An LEDC city in Brazil...
This PowerPoint will explain all the problems with the
urban migration to here!!!
So where is Rio de Janeiro?
 Rio de Janeiro is in the huge natural harbour of
Guanabara Bay in the south east of Brazil
 It is one of the worlds mega cities
 It has a tropical savannah climate with an average
annual temperature of 23oC.
 Rio de Janeiro is an LEDC city and it used to be the
capital of Brazil... But now it’s been replaced by São
Paulo
So what’s the actual problem?
 More and more people are moving from the rural areas of
Brazil to the urban areas of Rio de Janeiro in search of
work, houses, fortune and a better quality of life. However
this causes pressures on the area because there isn’t enough
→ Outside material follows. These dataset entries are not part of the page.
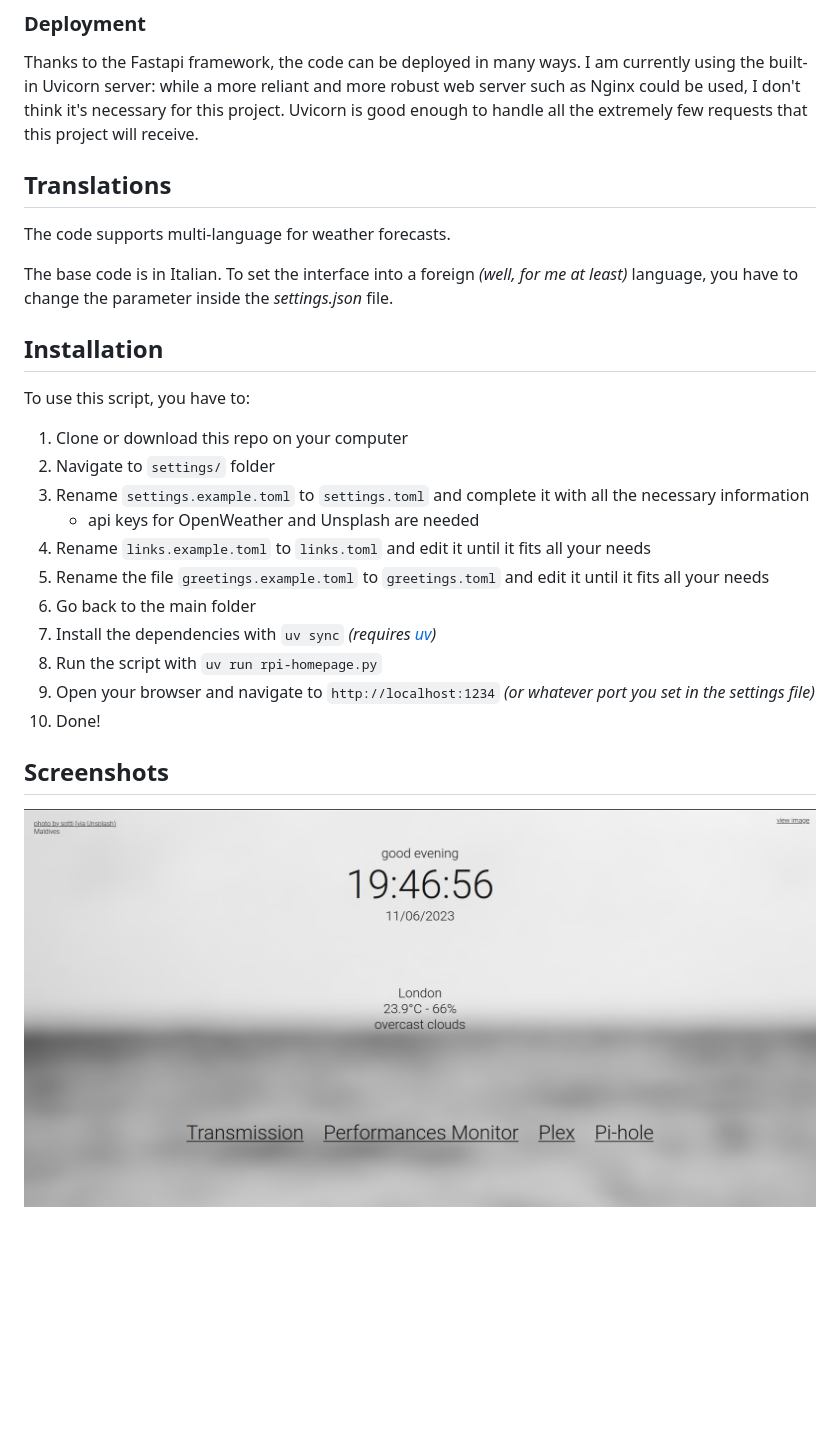
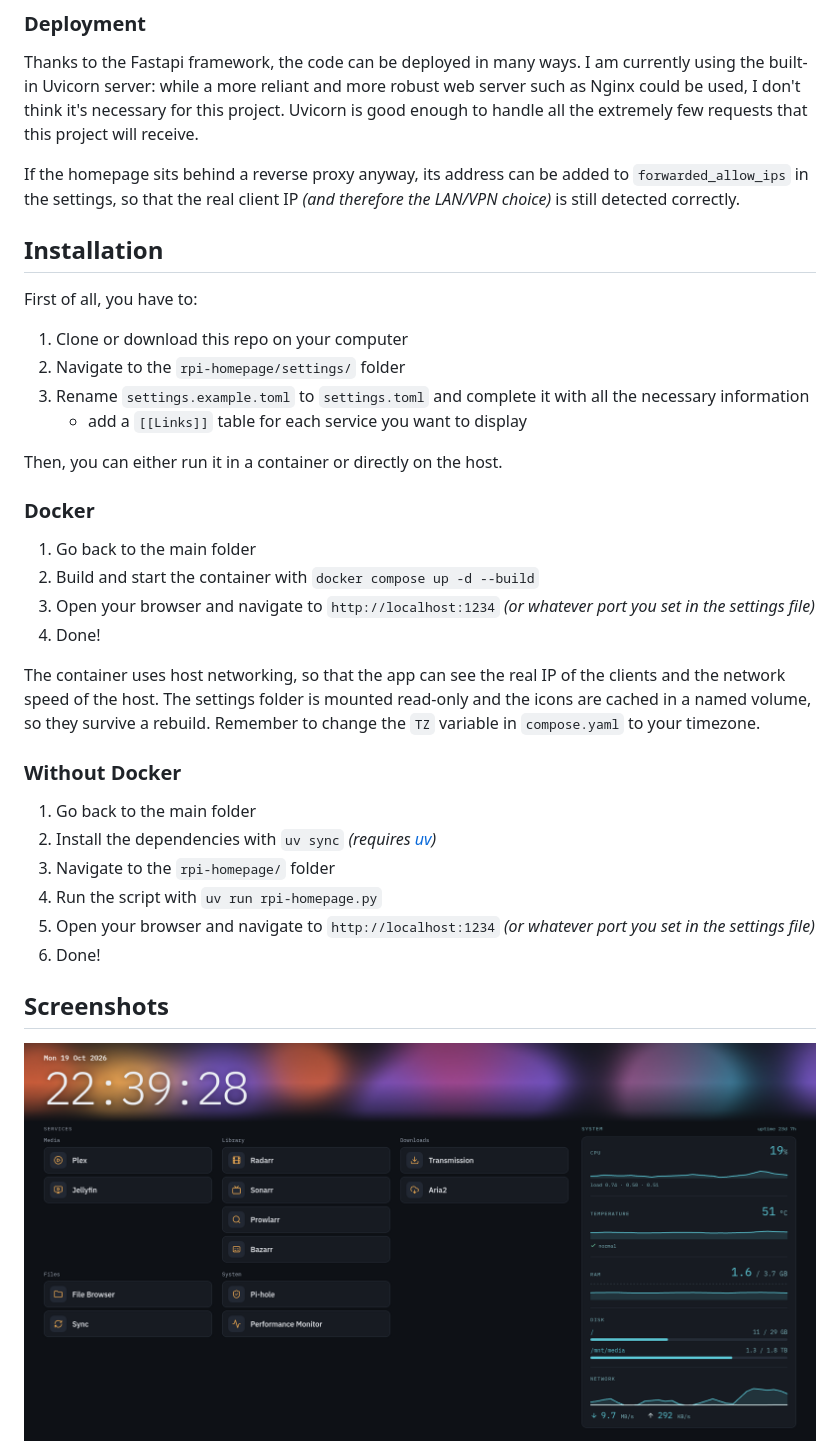
Before and after one commit to lorossi/rpi-homepage, a Markdown page: README.md, the part around the change printed below. Drawn GitHub-style; pictures changed too: screenshots/screenshot-1.png; blank space fills up the shorter version.

```diff
--- a/README.md
+++ b/README.md
@@ -66,24 +76,35 @@ Thanks to the Fastapi framework, the code can be deployed in many ways.
 I am currently using the built-in Uvicorn server: while a more reliant and more robust web server such as Nginx could be used, I don't think it's necessary for this project.
 Uvicorn is good enough to handle all the extremely few requests that this project will receive.
 
-## Translations
-
-The code supports multi-language for weather forecasts.
-
-The base code is in Italian. To set the interface into a foreign *(well, for me at least)* language, you have to change the parameter inside the *settings.json* file.
+If the homepage sits behind a reverse proxy anyway, its address can be added to `forwarded_allow_ips` in the settings, so that the real client IP *(and therefore the LAN/VPN choice)* is still detected correctly.
 
 ## Installation
 
-To use this script, you have to:
+First of all, you have to:
 
 1. Clone or download this repo on your computer
-1. Navigate to `settings/` folder
+1. Navigate to the `rpi-homepage/settings/` folder
 1. Rename `settings.example.toml` to `settings.toml` and complete it with all the necessary information
-   - api keys for OpenWeather and Unsplash are needed
-1. Rename `links.example.toml` to `links.toml` and edit it until it fits all your needs
-1. Rename the file `greetings.example.toml` to `greetings.toml` and edit it until it fits all your needs
+   - add a `[[Links]]` table for each service you want to display
+
+Then, you can either run it in a container or directly on the host.
+
+### Docker
+
+1. Go back to the main folder
+1. Build and start the container with `docker compose up -d --build`
+1. Open your browser and navigate to `http://localhost:1234` *(or whatever port you set in the settings file)*
+1. Done!
+
+The container uses host networking, so that the app can see the real IP of the clients and the network speed of the host.
+The settings folder is mounted read-only and the icons are cached in a named volume, so they survive a rebuild.
+Remember to change the `TZ` variable in `compose.yaml` to your timezone.
+
+### Without Docker
+
 1. Go back to the main folder
 1. Install the dependencies with `uv sync` *(requires [uv](https://docs.astral.sh/uv/))*
+1. Navigate to the `rpi-homepage/` folder
 1. Run the script with `uv run rpi-homepage.py`
 1. Open your browser and navigate to `http://localhost:1234` *(or whatever port you set in the settings file)*
 1. Done!
```
Also changed, not shown: other parts of README.md (+35 -25 lines), screenshots/screenshot-2.png.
work, homes, wealth or facilities to take so many people. So
Rio de Janeiro is left with the problems of an increasing
population due to urban migration. People can’t afford to
move out again so they just stay and the conditions get
increasingly worse.
 People move to Rio de Janeiro due to various push and pull
factors, for instance, there may have been floods or draught
in their home town which mean they are unable to
continue to survive there or they may simply be searching
for work and a better quality of life.
Impact on Age Structure
 I would guess there is a high proportion of the population
in the younger years, because children are seen as an
investment for the future and can be sent to work at a
young age so provide another income, so more are born.
The lack of education will also cause the birth rate to rise
because of the lack of knowledge about things like
contraception.
 I would also expect to see a skew towards more productive
males in the city because males are more likely to migrate
and leave their families in the home town and then they
send money back home to them.
 There would also probably be a high number of 20-30 year
olds as this age group would be most likely to migrate in
search of a new life.
Wealth
 They might be a bit poor....
 There also may be a strong division between classes,
for example along the beaches of Copacabana and
Ipanema they is luxury housing that contrasts strongly
to the huge shanty towns (favelas), such as Rocinha,
that perch on the steep slopes of the mountains
behind Rio de Janeiro.
Employment
 Due to the lack of employment in Rio de Janeiro many
people turn to informal work (like being a SHOE
SHINER) but this means that they are not taxed and so
the government is put at a disadvantage.
 Work in the informal sector provides jobs for over half
of the city’s population.
Housing
 40% of the population lives in favelas or shanty towns such
as Rocinha.
 Rocinha is a large shanty town to an estimated 150000
people, though it is likely to be more. It is built on steep
land (too steep to build normal houses on) to the south of
the city, it is unwanted land because of frequent landslides
that often leave thousands of the favela inhabitants
homeless as their improvised homes are washed away by
the flash floods and mudslides that occur after rain events.
Over 200 people died in a storm in 1998 due to the
mudslides
 There are over 600 favelas, Rocinha being one of the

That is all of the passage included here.